December 18, 2006
Kansas City, Mo. — The promoters of a high-profile Kansas City raffle that was cancelled after ticket sales of several thousand dollars have been ordered to pay $100,464 in restitution and civil penalties and are permanently banned from operating a raffle or soliciting charitable donations in Missouri under a default judgment obtained by Attorney General Jay Nixon. Nixon filed a lawsuit in Jackson County Circuit Court on February 23 in connection with the "Nest Egg Giveaway," which sold thousands of $25 tickets to people who hoped to win big prizes, including complete ownership of a downtown Kansas City loft with each room decorated by a different Kansas City Chiefs player.
This is just the kind of fraudulent raffle, promoted as a way to support a good cause, that makes consumers less likely to give their money the next time a worthy cause comes a long," Nixon said. "In this case, there were no prizes awarded, no refund given, and no money that went to charity. We're pleased the court will hold the operators accountable."
The defendants promoted the raffle as a way to help revitalize the near downtown area of Kansas City and provide monetary donations to local charitable organizations. First prize in the raffle, which was slated to be held on Dec. 16, 2004, was complete ownership of a loft in the Western Auto building, with each room decorated by a different Kansas City Chiefs football player. Other advertised prizes included a Hummer H2 and $25,000 worth of home decorating.

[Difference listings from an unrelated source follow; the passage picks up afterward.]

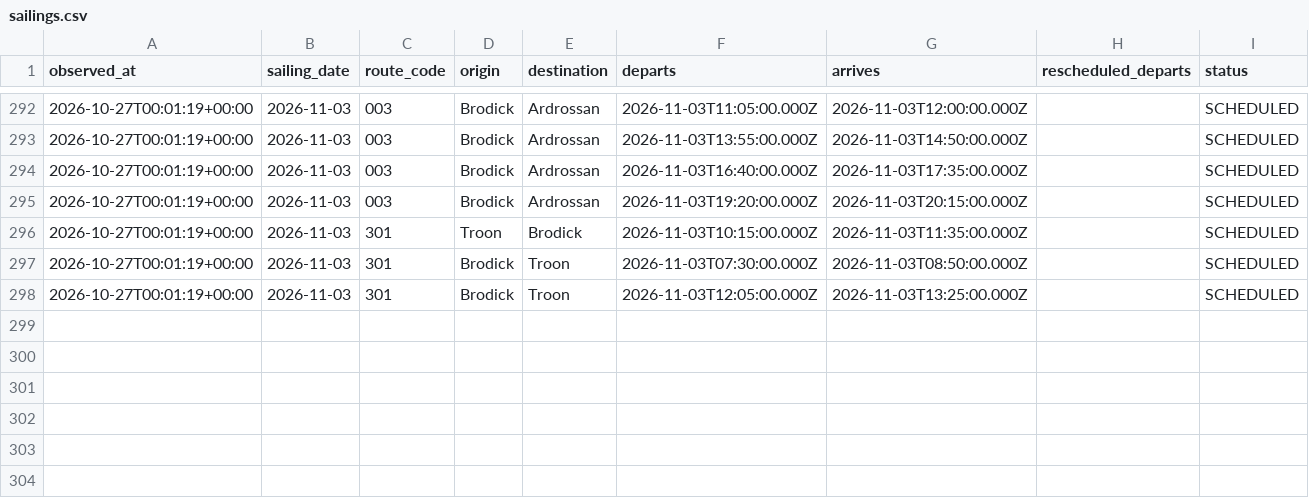
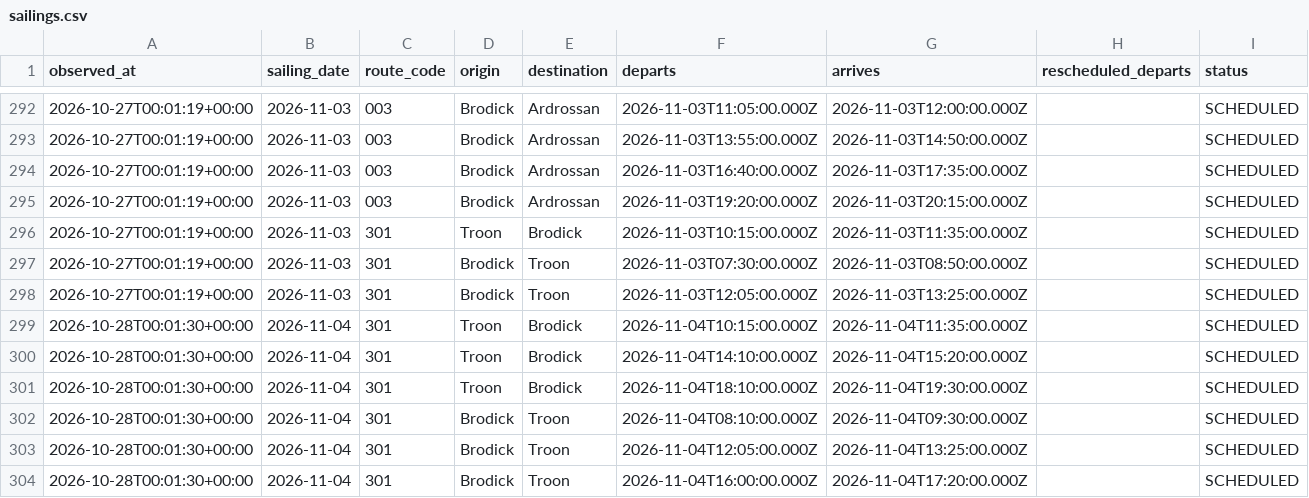
Before and after one commit to SamKelsey/ferry-predictor, a CSV file: sailings.csv, drawn as a sheet; only a part is shown, gaps mark what is left out.

```diff
--- a/sailings.csv
+++ b/sailings.csv
@@ -298 +298,7 @@ observed_at,sailing_date,route_code,origin,destination,departs,arrives,reschedul
 2026-10-27T00:01:19+00:00,2026-11-03,301,Brodick,Troon,2026-11-03T12:05:00.000Z,2026-11-03T13:25:00.000Z,,SCHEDULED
+2026-10-28T00:01:30+00:00,2026-11-04,301,Troon,Brodick,2026-11-04T10:15:00.000Z,2026-11-04T11:35:00.000Z,,SCHEDULED
+2026-10-28T00:01:30+00:00,2026-11-04,301,Troon,Brodick,2026-11-04T14:10:00.000Z,2026-11-04T15:20:00.000Z,,SCHEDULED
+2026-10-28T00:01:30+00:00,2026-11-04,301,Troon,Brodick,2026-11-04T18:10:00.000Z,2026-11-04T19:30:00.000Z,,SCHEDULED
+2026-10-28T00:01:30+00:00,2026-11-04,301,Brodick,Troon,2026-11-04T08:10:00.000Z,2026-11-04T09:30:00.000Z,,SCHEDULED
+2026-10-28T00:01:30+00:00,2026-11-04,301,Brodick,Troon,2026-11-04T12:05:00.000Z,2026-11-04T13:25:00.000Z,,SCHEDULED
+2026-10-28T00:01:30+00:00,2026-11-04,301,Brodick,Troon,2026-11-04T16:00:00.000Z,2026-11-04T17:20:00.000Z,,SCHEDULED
```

Nixon's lawsuit charged The Endowment For The Growth Of Giving and its directors Karen Green and Louise Green with violating Missouri's Merchandising Practices Act. The Endowment sold the raffle tickets for $25 each with the understanding that the prizes would be given away to the winners and that the proceeds would benefit the stated charitable purposes. After the scheduled raffle was cancelled, the defendants failed to refund the cost of the raffle tickets to the purchasers, in spite of language of the ticket indicating that refunds would be provided.
The defendants did not respond to the lawsuit, and are now in default. The matter will now be turned over to the Financial Services Division of Nixon's office, which will pursue collection of restitution and penalties.
Under the default judgment, signed by Circuit Judge Jay Daugherty, the defendants are prohibited from operating a raffle of soliciting charitable donations in Missouri as part of a permanent injunction. In addition, the court ordered the defendants to: